Passion or Priority

Lylah Taank

Remember when you were 7? You would just do things without really thinking about whether it was considered important to others or not. You wouldn’t weigh the relative merits of football versus video games. You would just run around in the playground, having fun. Or you would be on your couch the entire evening, battling zombies with your remote. You would find beetles and trap them in glass jars, go around smacking people and screaming “Tag!”, eating sand, forgetting that there were tiny ants in the fistful you took into your mouth.


You would do all these things without someone telling you to do so. You would be led by your own excitement and curiosity. And the most amazing thing about it is that you would stop doing it if you stopped liking it. There was no guilt involved, no weighing out the pros and cons. And if you still loved digging up beetles and trapping them in glass jars, you would do just that. You didn’t have to analyze your decisions, determine whether or not this was a fruitful use of your time.


Unfortunately, we’re not seven anymore. Now, all I hear people talking about is “finding their passion.” Sure, I’m a senior, and I, like most of my peers, am graduating next year, and we’re all hoping we end up making a good living out of something we love. But then there’s the question of “How do we look for our passion?” “Where do we start?” Hearing all these questions made me wonder: Are we all really trying to look for our passion? Or are we trying to look for something that will be well-received and accepted?


Maybe you’ve already found your passion. You're probably just ignoring it. You’re awake 16 hours a day, sometimes probably 20 hours. Is there nothing that dominates your mind in these hours? Isn’t there some idea or topic that is going on inside your head (along with your missing assignments and your predicted score)? Doesn’t the same topic come up in conversations, occupy a significant amount of your free time, or float about in your search history? There must be a topic that dominates all these without you consciously acknowledging it.

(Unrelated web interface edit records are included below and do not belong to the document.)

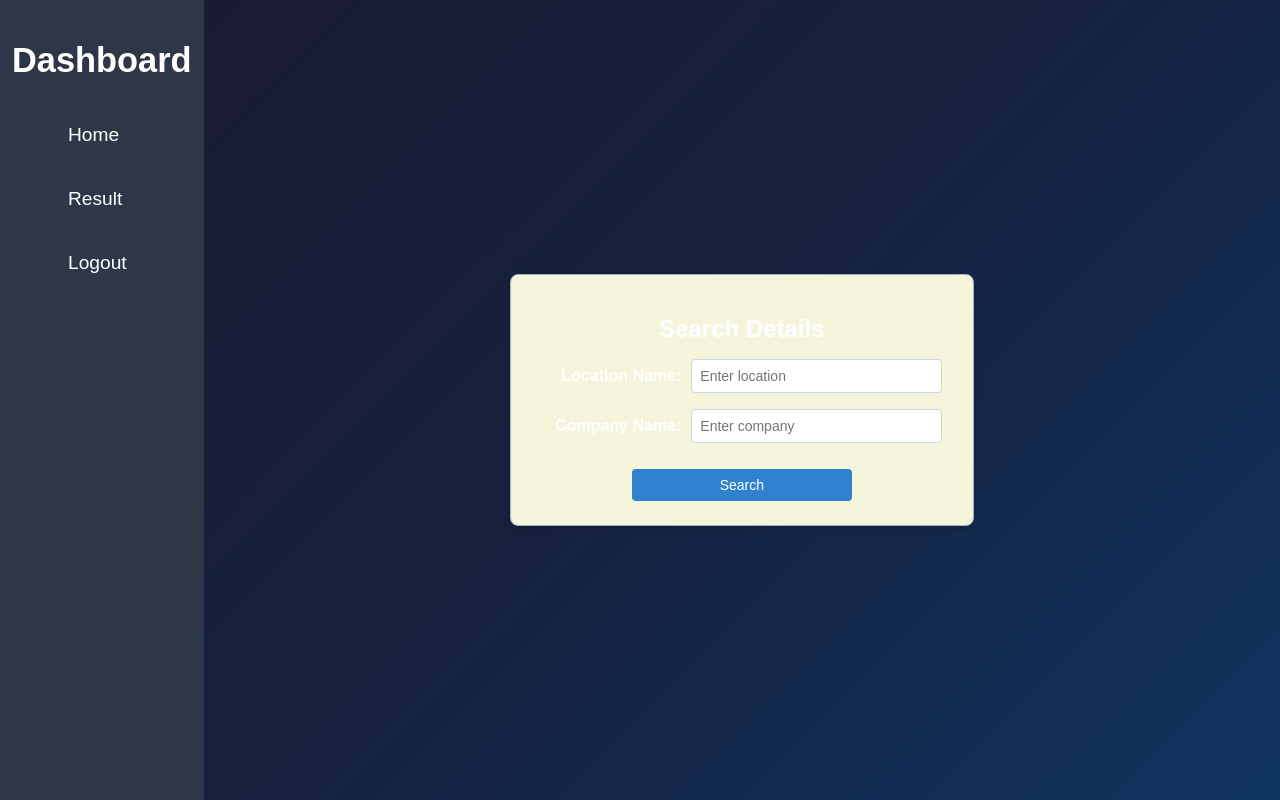
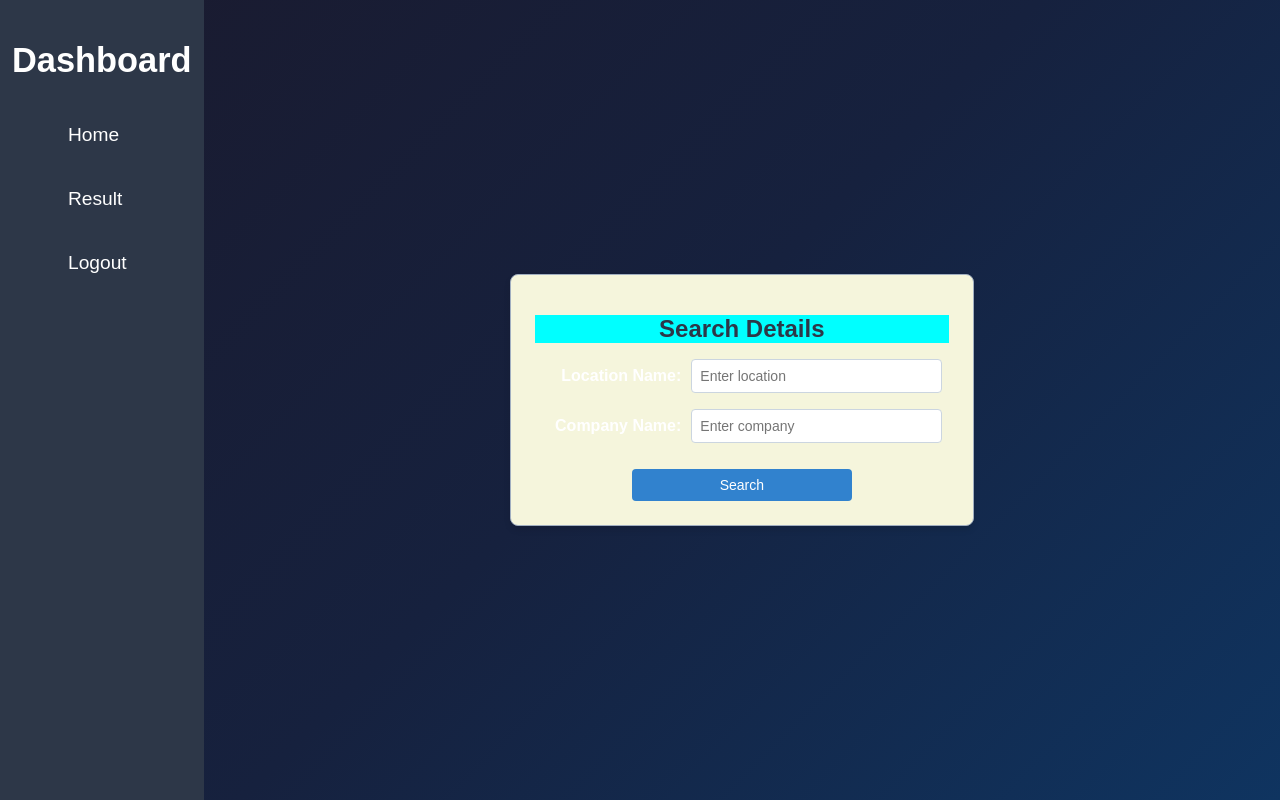
Before and after one commit to Hamzathul-karrar/Ai_agent, a React (Vite) app: page / in a window 1280 px wide. Built offline with nearby package versions, Linux system fonts and the light colour scheme; sample sign-in values are in the browser's storage.

Commit message:
First Modification

```diff
--- a/src/pages/App.css
+++ b/src/pages/App.css
@@ -112,3 +112,8 @@ body, html {
   width: 100vw;
   overflow: hidden;
 }
+
+h1{
+  color: #2d3748;
+  background-color: aqua;
+}
```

Or maybe you’re just avoiding it. Maybe you’re thinking “Well, yeah I like painting and sketching, but I can’t make money out of it…”


Have you even tried?


That’s the problem. The problem is not a lack of passion for something, the problem is productivity. The problem is acceptance. The problem is “I’d love to do this, but this won’t get me a Bentley” or “Mom and Dad would kill me if I pursue stand-up comedy, they want me to be an engineer.”


You see, the problem is priorities.


Many of us have a tendency to prioritize doing a job that plainly sucks for social acceptance over doing something we love. Most of us want to live up to the expectations of our parents by going ahead and becoming an engineer, a lawyer, or a doctor, even if it means hating every second of our job.


So you need to know what you really prioritize, what you really want. Maybe you can go ahead and become a successful engineer, but also sign up for some gigs for stand-up comedy. Maybe you won’t earn as much, but you would be doing something you love as a hobby. Or maybe you can become an artist, let people laugh at your “non-lucrative” choice, then show your face to them after you’ve gained recognition and have a well-known gallery.  Or maybe it actually doesn’t work out for you, and you end up doing something else– but at least you gave it a shot.


Your passion may be anything under the sun, but pursuing it depends on your priorities. So don’t go “looking” for a passion or asking “how” to start finding one. Your passion has already found you.

A 7-year-old doesn't look at the playground and ask “How do I look for fun?” She just goes ahead and has fun. No overthinking involved.


You already have something you love doing, don’t you? You know you do but you’re scared to admit it to others. But are you still planning on ignoring it?


The choice is yours.